In addition, the letter’s characterization of the newsletter as reckless and an unwanted intrusion and Kulick’s accusations as spiteful were expressions of opinion. Opinions do not include or imply false factual assertions and are not actionable defamation.

 

Further, the remaining challenged statements were protected by the statute’s litigation privilege. The litigation privilege extends to any communication made by litigants or other authorized participants in judicial or quasi-judicial proceedings to achieve the litigation’s objective and that have some logical relation to the action.

 

The litigation privilege extends to communications made before, during, or after trial. The letter was distributed while the lawsuit was pending, and it discussed the lawsuit and invited the residents to review the courthouse filings. As such, Kulick could not establish that he would probably prevail on his defamation claim.

 

Accordingly, the trial court’s order dismissing the case was affirmed.

 

©2018 Community Associations Institute. All rights reserved. Reproduction and redistribution in any form is strictly prohibited.

[ return to top ]

Association Could Not Drop Flood Insurance

Porter v. Beaverdam Run Condominium Association, No. COA17-793 (N.C. Ct. App. May 1, 2018)

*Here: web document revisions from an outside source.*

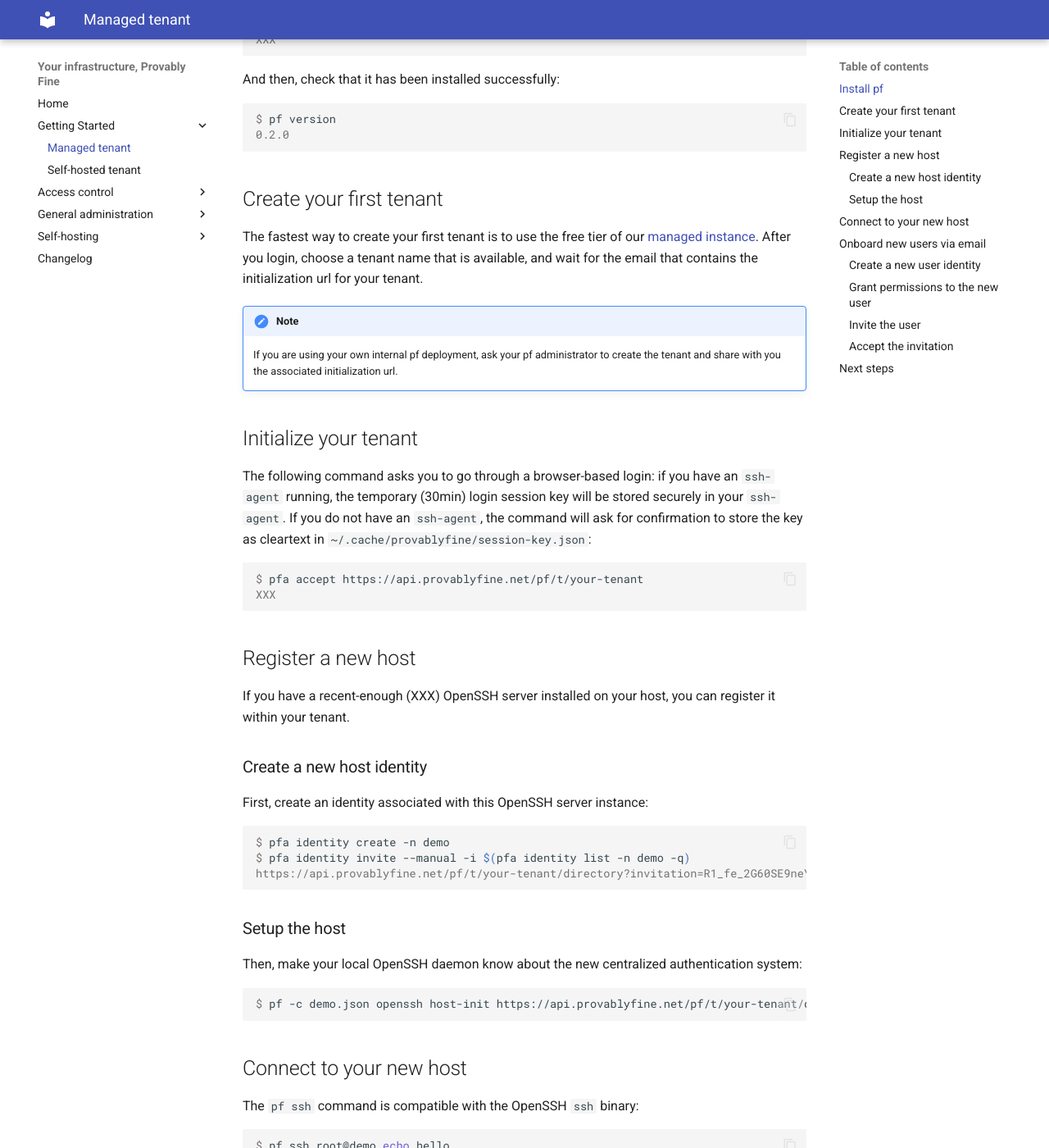
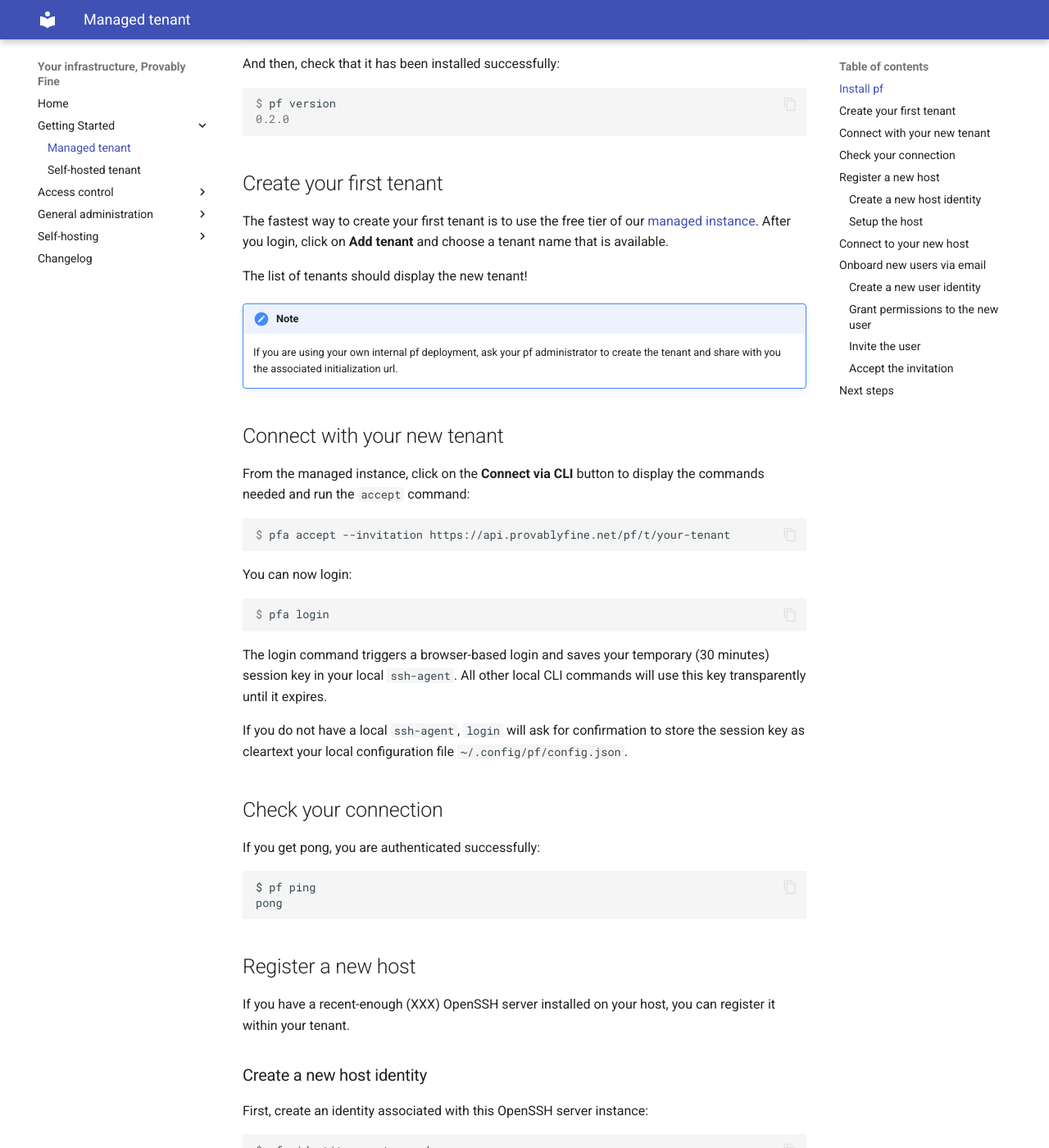
Before and after one commit to provablyfine/pf, an MkDocs documentation site: the page built from docs/getting-started.md, in a window 1280 px wide and 1400 px high, scrolled down 263 px. Shown: the whole window at 82% size. Built offline with MkDocs 1.6.1 and Material for MkDocs 9.7.7, drawn with Linux system fonts in a browser that asks for light colours; comment, search, counter and statistics services are not loaded; the version menu is left out.

Commit message:
update documentation

````diff
--- a/docs/getting-started.md
+++ b/docs/getting-started.md
@@ -5,8 +5,7 @@
 We recommend to use `pipx` to install pf. From a terminal, run this command:
 
 ```console
-$ pipx install --user provablyfine
-XXX
+$ pipx install provablyfine
 ```
 
 And then, check that it has been installed successfully:
@@ -18,25 +17,44 @@
 ## Create your first tenant
 
 The fastest way to create your first tenant is to use the free tier of our
-[managed instance](https://pf.provablyfine.net/). After you login,
-choose a tenant name that is available, and wait for the email that contains
-the initialization url for your tenant.
+[managed instance](https://app.provablyfine.net/). After you login, click on
+**Add tenant** and choose a tenant name that is available.
+
+The list of tenants should display the new tenant!
 
 !!! note
     If you are using your own internal pf deployment, ask your pf administrator
     to create the tenant and share with you the associated initialization url.
 
-## Initialize your tenant
+## Connect with your new tenant
 
-The following command asks you to go through a browser-based login: if you
-have an `ssh-agent` running, the temporary (30min) login session key will be
-stored securely in your `ssh-agent`. If you do not have an `ssh-agent`, the command
-will ask for confirmation to store the key as cleartext in
-`~/.cache/provablyfine/session-key.json`:
+From the managed instance, click on the **Connect via CLI** button to display the
+commands needed and run the `accept` command:
 ```console
-$ pfa accept https://api.provablyfine.net/pf/t/your-tenant
-XXX
+$ pfa accept --invitation https://api.provablyfine.net/pf/t/your-tenant
 ```
+
+You can now login:
+```console
+$ pfa login
+```
+
+The login command triggers a browser-based login and saves your temporary (30
+minutes) session key in your local `ssh-agent`. All other local CLI commands will
+use this key transparently until it expires.
+
+If you do not have a local `ssh-agent`, `login` will ask for confirmation
+to store the session key as cleartext your local configuration file
+`~/.config/pf/config.json`.
+
+## Check your connection
+
+If you get pong, you are authenticated successfully:
+```
+$ pf ping
+pong
+```
+
 ## Register a new host
 
 If you have a recent-enough (XXX) OpenSSH server installed on your host, you can register
````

Risks and Liabilities: The Court of Appeals of North Carolina held that a condominium association was obligated to carry flood insurance on buildings in a flood zone unless the coverage was unavailable or unreasonably expensive.

 

 

6402 Arlington Blvd. | Suite 500 | Falls Church, VA  22042 | (888) 224-4321
This e-mail was sent to inform you of CAI products, services or events.
For more information, please visit www.caionline.org.
Change your e-mail address